If your characters lived anywhere near the Rocky Mountains, they would have encountered the Bighorn Sheep. Bighorn Sheep (Ovis canadensis) are the largest wild sheep in North America. Males, or rams, can weigh over 300 pounds and stand over three feet tall at the shoulder, while females, or ewes, are roughly half this size.
Bighorn sheep are grayish brown to dark brown with white patches on their rump, muzzle, and the backs of their legs. They have fur rather than the thick wool present in domesticated sheep. In the Winter they grow a thick, double-layered coat that may be lighter in color.
Wide-set eyes give the bighorn sheep a large angle of vision. They also have sharp hearing and a keen sense of smell. This means a bighorn sheep can sense danger at a long distance. They have specialized hooves and rough soles which provide a natural grip on the steep rocky slopes and ledges where they make their homes.
As the name suggests, the sheep grow true horns that they retain throughout their life. Rams have large horns that can weigh up to thirty pounds, which is the average weight of all the bones in the ram’s body. These horns tart curling around the ram’s face by the age of eight years and eventually forms a spiral. Ewes have smaller horns that only curve slightly, starting at around four years of age.
Bighorn sheep feed on lower elevation grasses, clovers and sedges in Spring and Summer, and browse on mountain shrubs in Fall and Winter. They have a complex, four-part stomach that allows them to gain nutrients from hard, dry forage. The sheep will eat large amounts of food very quickly, then retreat to the cliffs and ledges to thoroughly re-chew and digest the food away from any predators. In Spring and early Summer, they descend to lower elevations to eat tender grasses and eat the rich soil to obtain minerals not found at higher elevations. These minerals are essential in restoring nutrients depleted by lambing and by the poor Winter diet.

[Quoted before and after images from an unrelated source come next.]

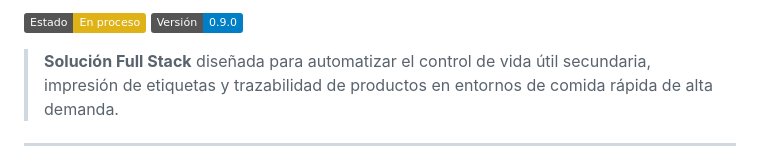
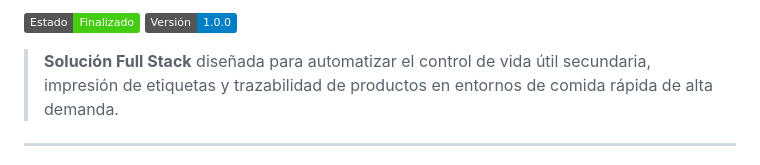
Before and after one commit to Tahiel-Recchia/Mcd-vencimientos, a Markdown page: README.md, the part around the change. Drawn GitHub-style; badges without logos.

Commit message:
cambia el estado a finalizado en el readme

```diff
--- a/README.md
+++ b/README.md
@@ -1,5 +1,5 @@
-![Estado del Proyecto](https://img.shields.io/badge/Estado-En_proceso-yellow)
-![Versión](https://img.shields.io/badge/Versión-0.9.0-blue)
+![Estado del Proyecto](https://img.shields.io/badge/Estado-Finalizado-success)
+![Versión](https://img.shields.io/badge/Versión-1.0.0-blue)
 
 > **Solución Full Stack** diseñada para automatizar el control de vida útil secundaria, impresión de etiquetas y trazabilidad de productos en entornos de comida rápida de alta demanda.
 
```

Bighorn sheep live in social groups, with the rams forming bachelor herds of two to five animals and the ewes and lambs forming another herd of up to fifteen. In the Winter, ewe herds will sometimes combine into mega-herds of up to 100 strong. Lambs are born in the Spring and can walk soon after birth. They nurse for about six months. Young rams will leave their mother’s herd between two to four years of age, while young ewes remain with the herd for life. They live around ten years in the wild.
Mating occurs in the Fall, when the rams rejoin the ewes and fight each other for dominance. They use their huge horns in this battle, with males actually ramming head-on to determine which is the stronger. The combatants rear up on their hind legs and pitch towards each other at speeds of up to 40 miles per hour. The resulting crash can be heard a mile away. The ritual is repeated until one ram gives up and walks away.
The history of the sheep is similar to that of the Native Americans who encountered our European ancestors. As ranchers and homesteaders began to move into the mountain valleys, they brought with them domestic sheep – and their diseases, to which the Bighorn Sheep had no natural immunity. They also fell victim to hunters, who received high pay for their prized meat and horns. By the mid-1880s and early 1900s, the population was declining rapidly, and continued to do so until the mid-20thCentury. Your character might notice the decline, or he or she might be among those causing it. Either way, it would be an interesting historic tidbit to include in a story.